[Records from a dataset]
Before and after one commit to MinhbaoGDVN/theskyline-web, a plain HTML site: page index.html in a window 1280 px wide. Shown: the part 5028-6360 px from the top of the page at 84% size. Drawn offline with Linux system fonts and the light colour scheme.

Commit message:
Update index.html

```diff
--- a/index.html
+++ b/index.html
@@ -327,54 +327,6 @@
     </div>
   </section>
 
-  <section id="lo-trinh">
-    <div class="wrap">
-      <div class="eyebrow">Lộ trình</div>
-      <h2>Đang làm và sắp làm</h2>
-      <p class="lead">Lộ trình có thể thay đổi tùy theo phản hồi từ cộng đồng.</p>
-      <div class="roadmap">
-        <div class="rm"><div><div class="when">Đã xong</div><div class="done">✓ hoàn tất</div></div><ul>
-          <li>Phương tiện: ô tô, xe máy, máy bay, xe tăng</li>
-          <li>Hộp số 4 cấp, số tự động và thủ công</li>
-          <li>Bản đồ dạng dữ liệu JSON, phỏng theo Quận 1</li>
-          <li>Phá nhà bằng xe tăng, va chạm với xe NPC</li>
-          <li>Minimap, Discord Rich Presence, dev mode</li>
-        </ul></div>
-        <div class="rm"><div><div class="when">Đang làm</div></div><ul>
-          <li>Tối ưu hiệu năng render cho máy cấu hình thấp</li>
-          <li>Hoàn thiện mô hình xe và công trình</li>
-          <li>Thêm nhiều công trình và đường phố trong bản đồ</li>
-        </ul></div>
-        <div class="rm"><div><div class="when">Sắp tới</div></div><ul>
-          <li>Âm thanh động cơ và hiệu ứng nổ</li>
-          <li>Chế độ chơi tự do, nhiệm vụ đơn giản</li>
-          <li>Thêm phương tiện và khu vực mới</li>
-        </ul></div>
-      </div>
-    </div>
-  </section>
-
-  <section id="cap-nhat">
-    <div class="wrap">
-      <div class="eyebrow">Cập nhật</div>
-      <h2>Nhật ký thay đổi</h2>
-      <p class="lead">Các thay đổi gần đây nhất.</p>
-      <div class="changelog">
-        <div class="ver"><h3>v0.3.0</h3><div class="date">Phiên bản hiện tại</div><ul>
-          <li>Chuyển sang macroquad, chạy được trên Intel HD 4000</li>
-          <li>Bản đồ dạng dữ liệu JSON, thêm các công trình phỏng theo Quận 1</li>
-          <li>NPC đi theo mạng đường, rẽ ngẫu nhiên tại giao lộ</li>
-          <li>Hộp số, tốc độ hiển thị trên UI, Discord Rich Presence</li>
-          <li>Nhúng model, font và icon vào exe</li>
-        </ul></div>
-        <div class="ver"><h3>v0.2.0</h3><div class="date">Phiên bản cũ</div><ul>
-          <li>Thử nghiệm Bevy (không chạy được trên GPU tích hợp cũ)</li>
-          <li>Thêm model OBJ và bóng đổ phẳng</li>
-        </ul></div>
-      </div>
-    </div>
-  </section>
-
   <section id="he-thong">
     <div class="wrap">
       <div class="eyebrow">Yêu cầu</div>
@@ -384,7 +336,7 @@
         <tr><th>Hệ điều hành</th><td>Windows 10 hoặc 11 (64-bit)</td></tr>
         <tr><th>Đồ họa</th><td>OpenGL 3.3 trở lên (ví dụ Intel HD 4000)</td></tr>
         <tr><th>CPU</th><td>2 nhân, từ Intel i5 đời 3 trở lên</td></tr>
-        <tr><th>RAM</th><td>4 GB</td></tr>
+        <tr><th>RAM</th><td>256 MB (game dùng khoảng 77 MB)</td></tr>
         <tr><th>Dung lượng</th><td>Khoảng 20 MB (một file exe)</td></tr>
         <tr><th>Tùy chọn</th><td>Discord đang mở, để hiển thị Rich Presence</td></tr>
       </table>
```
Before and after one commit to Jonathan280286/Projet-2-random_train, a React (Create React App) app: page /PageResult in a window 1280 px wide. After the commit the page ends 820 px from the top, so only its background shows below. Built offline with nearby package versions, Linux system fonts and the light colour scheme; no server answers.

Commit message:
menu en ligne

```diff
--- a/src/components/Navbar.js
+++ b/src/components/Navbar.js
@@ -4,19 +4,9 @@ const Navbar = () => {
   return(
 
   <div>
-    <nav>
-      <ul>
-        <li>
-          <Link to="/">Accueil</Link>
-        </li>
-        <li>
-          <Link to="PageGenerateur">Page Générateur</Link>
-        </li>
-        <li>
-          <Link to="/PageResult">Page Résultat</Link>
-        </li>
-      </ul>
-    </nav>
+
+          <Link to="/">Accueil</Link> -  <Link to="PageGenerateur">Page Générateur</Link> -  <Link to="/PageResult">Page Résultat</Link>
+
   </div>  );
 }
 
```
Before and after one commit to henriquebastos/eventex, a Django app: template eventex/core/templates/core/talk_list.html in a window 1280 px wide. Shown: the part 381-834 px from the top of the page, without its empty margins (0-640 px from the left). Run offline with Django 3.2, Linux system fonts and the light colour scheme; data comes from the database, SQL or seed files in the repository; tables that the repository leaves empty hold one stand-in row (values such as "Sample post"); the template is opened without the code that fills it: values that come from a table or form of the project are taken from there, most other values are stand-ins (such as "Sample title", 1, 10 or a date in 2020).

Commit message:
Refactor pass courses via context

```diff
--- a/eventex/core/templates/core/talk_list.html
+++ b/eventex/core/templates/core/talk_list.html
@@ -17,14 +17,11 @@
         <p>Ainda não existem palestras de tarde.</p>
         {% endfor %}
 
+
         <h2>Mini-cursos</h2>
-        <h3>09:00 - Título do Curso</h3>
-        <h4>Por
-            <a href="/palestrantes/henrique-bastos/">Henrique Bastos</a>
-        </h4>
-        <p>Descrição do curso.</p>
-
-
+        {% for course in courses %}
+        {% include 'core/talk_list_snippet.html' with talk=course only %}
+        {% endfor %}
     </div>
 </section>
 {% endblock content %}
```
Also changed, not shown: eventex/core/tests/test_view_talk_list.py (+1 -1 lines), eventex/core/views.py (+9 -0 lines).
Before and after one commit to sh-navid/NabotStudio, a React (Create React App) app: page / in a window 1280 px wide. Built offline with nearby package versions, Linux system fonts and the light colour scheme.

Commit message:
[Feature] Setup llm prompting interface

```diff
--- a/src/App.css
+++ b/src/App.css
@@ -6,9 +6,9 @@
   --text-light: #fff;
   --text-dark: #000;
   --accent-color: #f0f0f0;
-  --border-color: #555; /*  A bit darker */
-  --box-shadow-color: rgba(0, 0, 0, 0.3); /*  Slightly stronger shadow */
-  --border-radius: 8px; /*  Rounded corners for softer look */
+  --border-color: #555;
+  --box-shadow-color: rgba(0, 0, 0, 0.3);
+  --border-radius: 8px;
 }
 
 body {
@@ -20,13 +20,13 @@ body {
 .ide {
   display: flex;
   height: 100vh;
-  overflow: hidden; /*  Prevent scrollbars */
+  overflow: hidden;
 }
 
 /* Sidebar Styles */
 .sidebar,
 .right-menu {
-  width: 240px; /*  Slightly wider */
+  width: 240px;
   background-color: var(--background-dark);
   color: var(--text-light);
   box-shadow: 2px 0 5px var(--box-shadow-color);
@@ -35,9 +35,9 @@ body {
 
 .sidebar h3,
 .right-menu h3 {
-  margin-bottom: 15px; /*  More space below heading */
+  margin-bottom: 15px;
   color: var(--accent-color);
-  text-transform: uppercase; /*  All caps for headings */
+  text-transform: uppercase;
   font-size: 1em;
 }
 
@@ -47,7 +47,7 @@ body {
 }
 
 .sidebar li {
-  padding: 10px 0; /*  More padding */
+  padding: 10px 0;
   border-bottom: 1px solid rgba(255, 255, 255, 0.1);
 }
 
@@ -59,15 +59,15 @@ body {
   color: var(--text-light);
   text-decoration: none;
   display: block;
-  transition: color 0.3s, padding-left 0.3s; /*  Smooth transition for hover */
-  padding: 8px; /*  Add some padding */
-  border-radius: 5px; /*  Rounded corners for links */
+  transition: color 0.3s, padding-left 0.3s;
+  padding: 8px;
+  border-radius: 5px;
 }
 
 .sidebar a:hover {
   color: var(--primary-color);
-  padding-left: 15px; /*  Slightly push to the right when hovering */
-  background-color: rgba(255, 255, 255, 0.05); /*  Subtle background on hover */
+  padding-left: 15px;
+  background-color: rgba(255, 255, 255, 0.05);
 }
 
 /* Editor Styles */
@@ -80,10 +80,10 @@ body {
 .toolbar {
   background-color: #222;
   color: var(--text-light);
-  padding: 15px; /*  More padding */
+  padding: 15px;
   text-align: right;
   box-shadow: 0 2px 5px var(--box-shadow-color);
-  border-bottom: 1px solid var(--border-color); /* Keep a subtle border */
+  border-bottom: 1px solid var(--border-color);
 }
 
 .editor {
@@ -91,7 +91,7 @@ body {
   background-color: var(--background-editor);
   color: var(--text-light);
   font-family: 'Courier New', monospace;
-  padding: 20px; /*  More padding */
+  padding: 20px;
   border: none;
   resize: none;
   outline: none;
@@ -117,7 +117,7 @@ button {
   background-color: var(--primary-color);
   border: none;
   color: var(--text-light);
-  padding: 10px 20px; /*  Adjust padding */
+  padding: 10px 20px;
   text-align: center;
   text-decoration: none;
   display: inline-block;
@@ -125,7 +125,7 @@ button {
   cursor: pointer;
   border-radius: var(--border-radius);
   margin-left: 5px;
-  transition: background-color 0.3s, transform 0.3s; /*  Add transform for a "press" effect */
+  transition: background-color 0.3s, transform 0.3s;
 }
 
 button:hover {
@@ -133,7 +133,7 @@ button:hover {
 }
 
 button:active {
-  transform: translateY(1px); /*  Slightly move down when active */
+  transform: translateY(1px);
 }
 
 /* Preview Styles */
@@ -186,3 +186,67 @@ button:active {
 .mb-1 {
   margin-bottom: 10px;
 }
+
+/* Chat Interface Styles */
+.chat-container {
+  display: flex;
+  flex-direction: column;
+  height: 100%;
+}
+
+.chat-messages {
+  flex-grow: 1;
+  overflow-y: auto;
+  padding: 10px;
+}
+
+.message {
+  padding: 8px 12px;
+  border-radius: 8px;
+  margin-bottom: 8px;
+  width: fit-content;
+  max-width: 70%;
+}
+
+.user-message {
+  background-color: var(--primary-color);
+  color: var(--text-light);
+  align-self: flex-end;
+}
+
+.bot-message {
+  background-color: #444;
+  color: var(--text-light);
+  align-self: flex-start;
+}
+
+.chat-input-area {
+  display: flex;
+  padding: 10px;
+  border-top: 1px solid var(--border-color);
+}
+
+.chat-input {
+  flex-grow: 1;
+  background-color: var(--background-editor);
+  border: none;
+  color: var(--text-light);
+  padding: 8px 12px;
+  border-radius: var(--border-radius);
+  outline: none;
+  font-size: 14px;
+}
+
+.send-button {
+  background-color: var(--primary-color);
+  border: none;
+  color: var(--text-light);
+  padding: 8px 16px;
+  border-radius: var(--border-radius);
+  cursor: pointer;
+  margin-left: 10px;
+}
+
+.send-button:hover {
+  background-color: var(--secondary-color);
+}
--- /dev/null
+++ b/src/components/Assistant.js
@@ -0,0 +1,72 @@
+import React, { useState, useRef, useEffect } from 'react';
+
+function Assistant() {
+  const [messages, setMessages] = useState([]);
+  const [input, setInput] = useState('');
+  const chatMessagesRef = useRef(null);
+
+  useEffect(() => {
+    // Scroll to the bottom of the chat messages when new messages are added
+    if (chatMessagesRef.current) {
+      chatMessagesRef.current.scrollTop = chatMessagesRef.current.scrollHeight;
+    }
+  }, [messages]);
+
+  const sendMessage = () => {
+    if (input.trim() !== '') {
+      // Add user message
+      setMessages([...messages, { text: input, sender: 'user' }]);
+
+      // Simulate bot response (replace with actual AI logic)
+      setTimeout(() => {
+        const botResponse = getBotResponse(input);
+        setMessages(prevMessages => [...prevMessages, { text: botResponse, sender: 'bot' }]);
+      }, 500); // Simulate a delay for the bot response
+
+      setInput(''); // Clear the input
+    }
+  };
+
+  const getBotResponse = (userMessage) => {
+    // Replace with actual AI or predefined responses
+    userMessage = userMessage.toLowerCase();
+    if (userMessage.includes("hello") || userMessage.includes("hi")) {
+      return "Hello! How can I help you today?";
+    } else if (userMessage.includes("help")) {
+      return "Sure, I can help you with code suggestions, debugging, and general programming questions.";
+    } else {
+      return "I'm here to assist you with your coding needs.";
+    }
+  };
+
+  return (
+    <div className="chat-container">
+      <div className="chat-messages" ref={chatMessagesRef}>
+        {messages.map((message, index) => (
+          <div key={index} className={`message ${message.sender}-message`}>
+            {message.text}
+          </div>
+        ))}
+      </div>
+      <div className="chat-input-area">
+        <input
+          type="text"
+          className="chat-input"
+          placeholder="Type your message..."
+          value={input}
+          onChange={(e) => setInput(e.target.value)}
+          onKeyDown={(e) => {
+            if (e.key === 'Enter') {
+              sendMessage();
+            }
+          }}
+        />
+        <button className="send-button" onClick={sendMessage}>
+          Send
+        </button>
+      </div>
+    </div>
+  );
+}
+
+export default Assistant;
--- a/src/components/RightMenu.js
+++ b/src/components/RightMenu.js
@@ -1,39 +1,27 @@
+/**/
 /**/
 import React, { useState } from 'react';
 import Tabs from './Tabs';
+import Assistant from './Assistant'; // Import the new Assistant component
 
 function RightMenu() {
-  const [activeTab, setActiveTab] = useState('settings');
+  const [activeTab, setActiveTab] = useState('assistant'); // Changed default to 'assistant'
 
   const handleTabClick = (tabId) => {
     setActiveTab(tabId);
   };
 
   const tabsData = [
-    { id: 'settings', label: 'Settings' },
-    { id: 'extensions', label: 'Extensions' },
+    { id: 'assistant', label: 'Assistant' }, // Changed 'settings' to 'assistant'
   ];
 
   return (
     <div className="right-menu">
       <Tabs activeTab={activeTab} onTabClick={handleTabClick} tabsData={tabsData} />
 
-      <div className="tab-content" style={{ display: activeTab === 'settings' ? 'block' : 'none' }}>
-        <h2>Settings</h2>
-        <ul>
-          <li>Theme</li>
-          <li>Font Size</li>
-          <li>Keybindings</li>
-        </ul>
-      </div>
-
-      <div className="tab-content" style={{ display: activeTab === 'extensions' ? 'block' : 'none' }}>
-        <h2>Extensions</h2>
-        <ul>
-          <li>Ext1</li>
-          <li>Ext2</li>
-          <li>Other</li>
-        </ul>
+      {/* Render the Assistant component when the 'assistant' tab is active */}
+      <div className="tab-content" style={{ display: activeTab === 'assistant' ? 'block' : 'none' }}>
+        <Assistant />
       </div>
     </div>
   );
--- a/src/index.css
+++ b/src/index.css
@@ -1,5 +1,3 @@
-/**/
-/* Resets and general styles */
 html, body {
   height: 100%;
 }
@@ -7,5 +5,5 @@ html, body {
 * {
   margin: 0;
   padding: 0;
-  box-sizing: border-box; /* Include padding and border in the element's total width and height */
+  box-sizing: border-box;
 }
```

### Exercise prompt
Tally the lines of the entries that include the word "return" and give only the total.

### Exercise result
6